Input data START
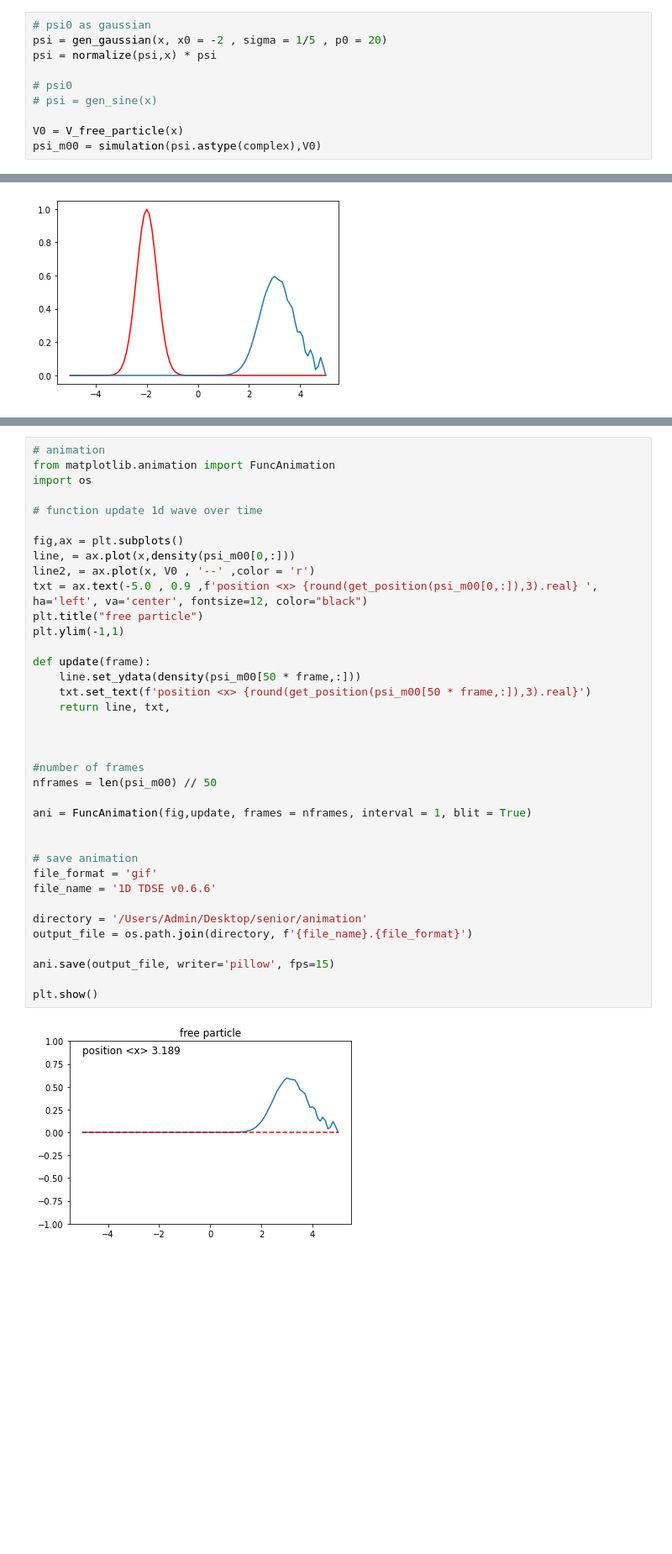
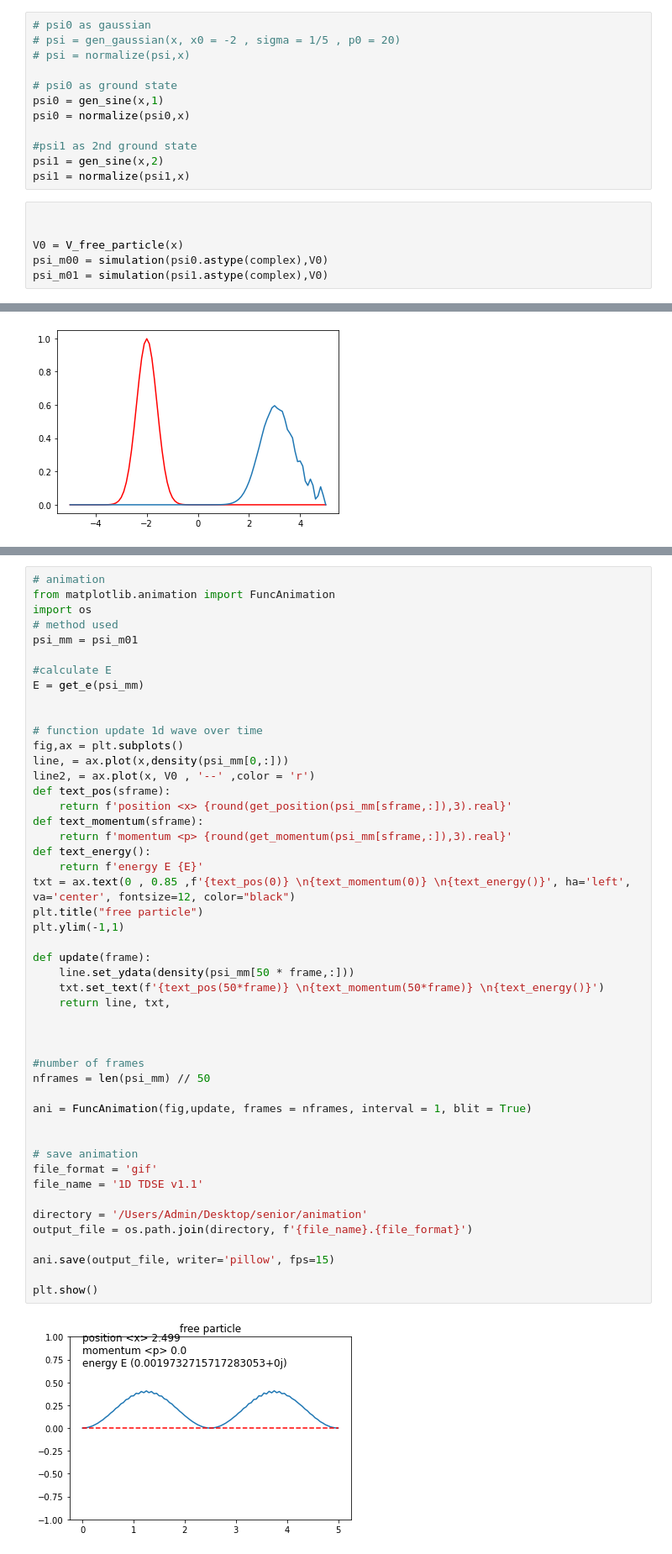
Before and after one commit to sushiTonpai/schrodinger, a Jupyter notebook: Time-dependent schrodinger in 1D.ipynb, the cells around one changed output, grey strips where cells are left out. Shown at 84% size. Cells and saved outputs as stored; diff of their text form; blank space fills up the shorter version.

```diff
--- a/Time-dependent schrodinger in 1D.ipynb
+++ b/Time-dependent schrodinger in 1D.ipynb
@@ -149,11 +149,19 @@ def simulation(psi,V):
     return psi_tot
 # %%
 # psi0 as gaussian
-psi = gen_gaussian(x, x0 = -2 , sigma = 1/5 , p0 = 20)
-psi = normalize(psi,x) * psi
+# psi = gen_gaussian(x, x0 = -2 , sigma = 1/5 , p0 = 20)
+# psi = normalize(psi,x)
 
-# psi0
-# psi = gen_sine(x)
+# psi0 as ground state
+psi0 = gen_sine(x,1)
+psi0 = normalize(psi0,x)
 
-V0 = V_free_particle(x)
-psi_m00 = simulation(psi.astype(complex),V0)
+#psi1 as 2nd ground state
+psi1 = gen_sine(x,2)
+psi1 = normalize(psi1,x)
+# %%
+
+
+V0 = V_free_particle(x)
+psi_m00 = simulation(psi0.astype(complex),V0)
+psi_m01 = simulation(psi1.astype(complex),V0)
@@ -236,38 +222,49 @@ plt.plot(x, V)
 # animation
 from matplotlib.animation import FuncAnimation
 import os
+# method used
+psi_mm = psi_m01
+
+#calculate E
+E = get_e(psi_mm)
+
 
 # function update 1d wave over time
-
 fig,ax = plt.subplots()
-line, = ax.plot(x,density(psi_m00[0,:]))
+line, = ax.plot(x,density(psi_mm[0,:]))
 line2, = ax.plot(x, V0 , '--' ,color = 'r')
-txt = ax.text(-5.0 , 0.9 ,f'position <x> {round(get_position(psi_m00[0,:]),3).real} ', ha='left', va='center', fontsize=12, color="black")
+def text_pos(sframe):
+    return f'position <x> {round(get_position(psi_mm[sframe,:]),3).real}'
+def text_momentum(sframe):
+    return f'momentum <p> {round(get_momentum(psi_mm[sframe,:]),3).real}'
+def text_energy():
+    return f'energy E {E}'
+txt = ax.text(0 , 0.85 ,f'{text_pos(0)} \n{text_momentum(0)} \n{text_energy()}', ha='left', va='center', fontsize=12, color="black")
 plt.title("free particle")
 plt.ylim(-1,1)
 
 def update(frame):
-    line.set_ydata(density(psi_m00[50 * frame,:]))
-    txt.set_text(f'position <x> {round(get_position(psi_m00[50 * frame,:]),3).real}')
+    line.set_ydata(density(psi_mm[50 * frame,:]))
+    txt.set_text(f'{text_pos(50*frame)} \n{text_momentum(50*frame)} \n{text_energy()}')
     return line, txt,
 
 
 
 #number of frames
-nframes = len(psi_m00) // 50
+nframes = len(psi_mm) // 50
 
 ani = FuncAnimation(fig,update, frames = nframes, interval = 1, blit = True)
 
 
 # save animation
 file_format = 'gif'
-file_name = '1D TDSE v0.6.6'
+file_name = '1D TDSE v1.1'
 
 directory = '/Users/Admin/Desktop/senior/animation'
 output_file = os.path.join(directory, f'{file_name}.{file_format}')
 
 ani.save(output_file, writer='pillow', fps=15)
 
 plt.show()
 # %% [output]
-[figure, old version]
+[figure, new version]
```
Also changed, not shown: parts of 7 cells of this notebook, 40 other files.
Input data END
Input data START
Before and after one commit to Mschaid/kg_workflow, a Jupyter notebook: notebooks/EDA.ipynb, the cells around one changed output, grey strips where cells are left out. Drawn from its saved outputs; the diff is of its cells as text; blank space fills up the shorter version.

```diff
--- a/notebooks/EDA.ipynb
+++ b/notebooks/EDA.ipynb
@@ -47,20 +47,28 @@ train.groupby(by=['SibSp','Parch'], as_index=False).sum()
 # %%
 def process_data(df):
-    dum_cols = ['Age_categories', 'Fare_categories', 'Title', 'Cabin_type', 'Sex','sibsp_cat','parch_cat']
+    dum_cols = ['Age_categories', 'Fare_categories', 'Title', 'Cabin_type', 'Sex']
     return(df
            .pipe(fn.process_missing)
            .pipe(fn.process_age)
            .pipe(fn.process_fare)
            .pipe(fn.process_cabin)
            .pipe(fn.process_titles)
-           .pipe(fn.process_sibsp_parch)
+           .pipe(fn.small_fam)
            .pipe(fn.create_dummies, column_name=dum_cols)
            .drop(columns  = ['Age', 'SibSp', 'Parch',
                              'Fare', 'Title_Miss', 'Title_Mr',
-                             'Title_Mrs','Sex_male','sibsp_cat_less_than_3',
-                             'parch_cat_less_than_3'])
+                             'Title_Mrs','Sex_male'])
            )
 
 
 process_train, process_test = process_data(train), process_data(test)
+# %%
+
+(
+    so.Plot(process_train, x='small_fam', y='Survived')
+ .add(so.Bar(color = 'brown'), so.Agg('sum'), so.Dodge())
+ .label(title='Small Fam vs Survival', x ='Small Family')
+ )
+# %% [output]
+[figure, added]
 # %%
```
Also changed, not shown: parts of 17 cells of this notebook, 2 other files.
Input data END
» **Assigned task**
If a line above holds "figure", count it; say how many such lines there are and nothing else.

» **The completed task**
3